The suggestion is that all enemies can get along once they get to know each other, even in the most desperate of circumstances. Dream away. In this expression of Israeli-Arab wish fulfillment, written by Nader Rizq, a Palestinian living in the U.S., there’s too much warm-hearted optimism for either Israelis or Arabs to take it too seriously. Read more here. Criticwire grade: B

"The Act of Killing"
 
"After the Battle"
 
"Amour"
 
"Antiviral"
 
"Argo"
 
"At Any Price"
 
"Berberian Sound Studio"
 
"Beyond the Hills"
 
"The Capsule"
 
"Far From Afghanistan"
 
"Frances Ha"
 
"The Gatekeepers"
 
"Ginger and Rosa"
 
"In the Fog"
 
"The Hunt"
 
"Hyde Park on Hudson"
 
"Jayne Mansfield's Car"
 
"The Last Time I Saw Macao"
 
"Leviathan"
 
"Like Someone in Love"
 
"Looper"
 
"Lore"
 
"Love, Marilyn"
 
"Midnight's Children"
 
"Mekong Hotel"
 
"Me and You"
 
"More Than Honey"
 
"Museum Hours"
 
"No"
 
"On the Road"
 
"The Paperboy"
 
"Paradise: Love"
 
"The Pervert's Guide to Ideology"
 
"Post Tenebras Lux"
 
"Reality"
 
"Room 237"
 
"Rust and Bone"
 
"The Sapphires"
 
"The Sessions"
 
"Sightseers"
 
"Spring Breakers"
 
"Stories We Tell"
 
"Tabu"
 
"Tower"
 
"War Witch"
 
"The Act of Killing"
 
"After the Battle"
 
"Amour"
 
"Antiviral"
 
"Argo"
 
"At Any Price"
 
"Berberian Sound Studio"
 
"Beyond the Hills"
 
"The Capsule"
 
"Far From Afghanistan"
 
"Frances Ha"
 
"The Gatekeepers"
 
"Ginger and Rosa"
 
"In the Fog"
 
"The Hunt"
 
"Hyde Park on Hudson"
 
"Jayne Mansfield's Car"
 
"The Last Time I Saw Macao"
 
"Leviathan"
 
"Like Someone in Love"
 
"Looper"
 
"Lore"
 
"Love, Marilyn"
 
"Midnight's Children"
 
"Mekong Hotel"
 
"Me and You"
 
"More Than Honey"
 
"Museum Hours"
 
"No"
 
"On the Road"
 
"The Paperboy"
 
"Paradise: Love"
 
"The Pervert's Guide to Ideology"
 
"Post Tenebras Lux"
 
"Reality"
 
"Room 237"
 
"Rust and Bone"
 
"The Sapphires"
 
"The Sessions"
 
"Sightseers"
 
"Spring Breakers"
 
"Stories We Tell"
 
"Tabu"
 
"Tower"
 
"War Witch"
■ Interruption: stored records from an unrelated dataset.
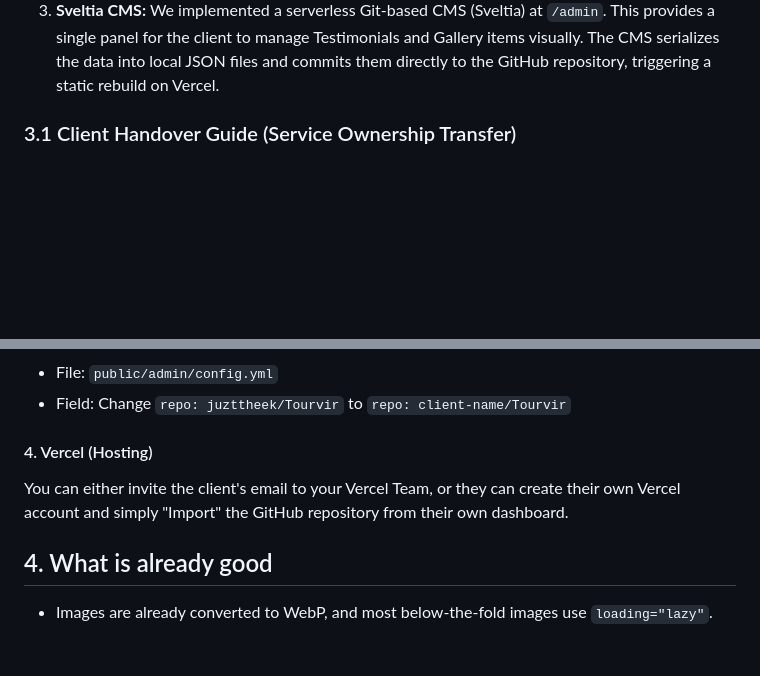
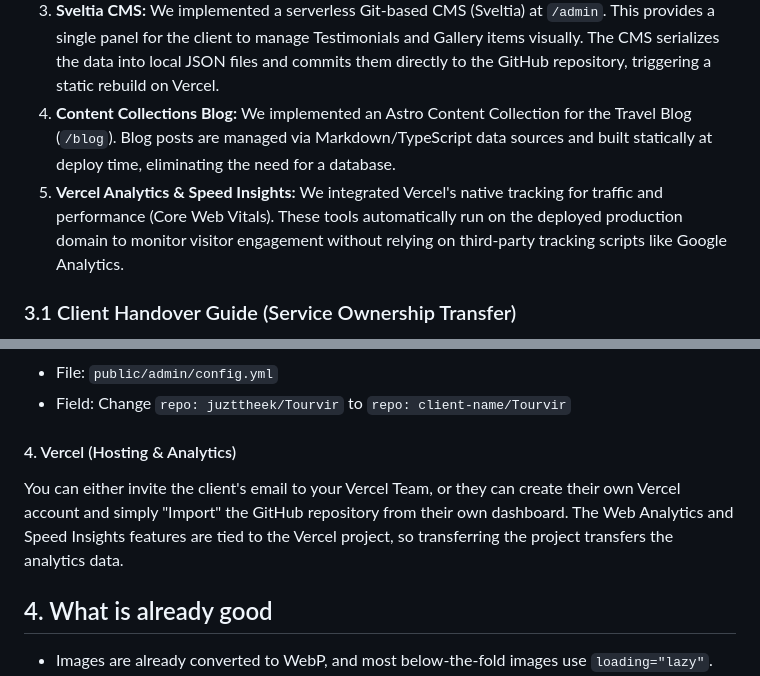
Before and after one commit to juzttheek/Tourvir, a Markdown page: MASTER_AUDIT_REPORT.md, 2 parts joined by grey strips. Drawn GitHub-style; blank space fills up the shorter version.

Commit message:
docs: update MASTER_AUDIT_REPORT with Blog and Vercel Analytics details

```diff
--- a/MASTER_AUDIT_REPORT.md
+++ b/MASTER_AUDIT_REPORT.md
@@ -85,6 +85,8 @@ There is no Tourvir application server or database in the target. Firebase Hosti
 1. **Formspree:** We integrated Formspree to handle three separate forms: Contact, Inquiry, and Feedback. All submissions are processed securely through Formspree's backend, providing bot protection and staff email notifications without needing a backend server.
 2. **Cloudinary:** We integrated Cloudinary as our Media Library within the CMS. Images are served on-the-fly with responsive resizing and compression (`f_auto,q_auto`).
 3. **Sveltia CMS:** We implemented a serverless Git-based CMS (Sveltia) at `/admin`. This provides a single panel for the client to manage Testimonials and Gallery items visually. The CMS serializes the data into local JSON files and commits them directly to the GitHub repository, triggering a static rebuild on Vercel.
+4. **Content Collections Blog:** We implemented an Astro Content Collection for the Travel Blog (`/blog`). Blog posts are managed via Markdown/TypeScript data sources and built statically at deploy time, eliminating the need for a database.
+5. **Vercel Analytics & Speed Insights:** We integrated Vercel's native tracking for traffic and performance (Core Web Vitals). These tools automatically run on the deployed production domain to monitor visitor engagement without relying on third-party tracking scripts like Google Analytics.
 
 ### 3.1 Client Handover Guide (Service Ownership Transfer)
 
@@ -105,8 +107,8 @@ If you transfer the actual GitHub repository ownership to the client (e.g., chan
 - File: `public/admin/config.yml`
 - Field: Change `repo: juzttheek/Tourvir` to `repo: client-name/Tourvir`
 
-#### 4. Vercel (Hosting)
-You can either invite the client's email to your Vercel Team, or they can create their own Vercel account and simply "Import" the GitHub repository from their own dashboard.
+#### 4. Vercel (Hosting & Analytics)
+You can either invite the client's email to your Vercel Team, or they can create their own Vercel account and simply "Import" the GitHub repository from their own dashboard. The Web Analytics and Speed Insights features are tied to the Vercel project, so transferring the project transfers the analytics data.
 
 ## 4. What is already good
 
```
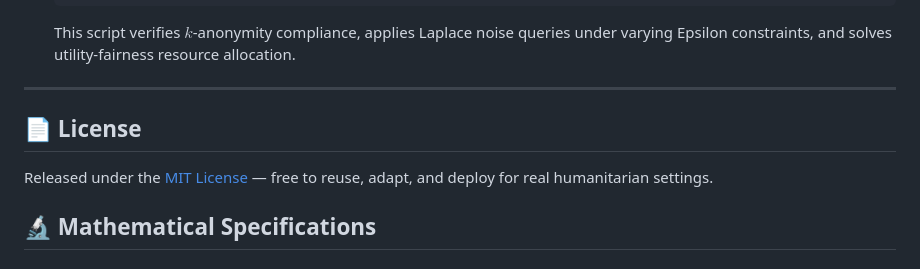
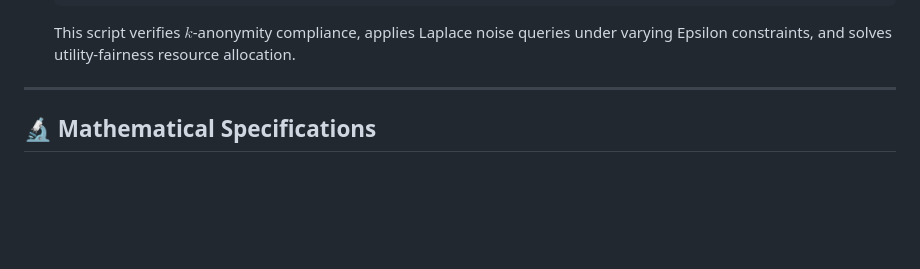
Before and after one commit to OuissaleHamhoum/WiePrompt-privacy-safe-humanitarian-ai, a Markdown page: README.md, the part around the change. Rendered like a GitHub page; blank space fills up the shorter version.

```diff
--- a/README.md
+++ b/README.md
@@ -64,12 +64,6 @@ AegisAid includes Python scripts implementing the raw mathematical algorithms us
     This script verifies $k$-anonymity compliance, applies Laplace noise queries under varying Epsilon constraints, and solves utility-fairness resource allocation.
 
 ---
-
-## 📄 License
-
-Released under the [MIT License](LICENSE) — free to reuse, adapt, and deploy
-for real humanitarian settings.
-
 ## 🔬 Mathematical Specifications
 
 ### Laplace Noise Injection (Differential Privacy)
```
This article is related to: Reviews, Toronto International Film Festival, The Act of Killing, At Any Price, Amour, Antiviral, Argo, Berberian Sound Studio, Beyond The Hills, The Capsule, Far from Afghanistan, Frances Ha, The Gatekeepers, Ginger and Rosa, In the Fog, The Hunt, Hyde Park on Hudson, Jayne Mansfield's Car, The Last Time I Saw Macao, Leviathan, Like Someone In Love, Lore, Love, Marilyn, Midnight's Children, Mekong Hotel, Me and You, More Than Honey, Museum Hours, On The Road, The Paperboy, Paradies: Liebe, Post Tenebras Lux, Reality, Room 237, Rust and Bone, The Sapphires, The Sessions, Sightseers, Spring Breakers, Stories We Tell, Tabu, Tower, War Witch (Rebelle), Watchtower, The Perks of Being a Wallflower, Home Again, The Impossible, Thanks for Sharing, Fill the Void, Zaytoun, Fidaï, 7 Boxes, Love is All You Need, Quartet, Mr. Pip, Great Expectations, Arthur Newman, The Lords of Salem, The Secret Disco Revolution, What Maisie Knew, What Richard Did, Foxfire: Confessions of a Girl Gang, The Iceman, Once Upon a Time Was I, Verônica, Blancanieves, Mumbai's King, The Reluctant Fundamentalist, Yellow, Passion, As if We Were Catching a Cobra, Just the Wind (Csak a szél), Peaches Does Herself, Lunarcy!, Pieta, The Patience Stone, Reincarnated , English Vinglish , Iceberg Slim: Portrait of a Pimp, Disconnect, Road North, The Fitzgerald Family Christmas, Pusher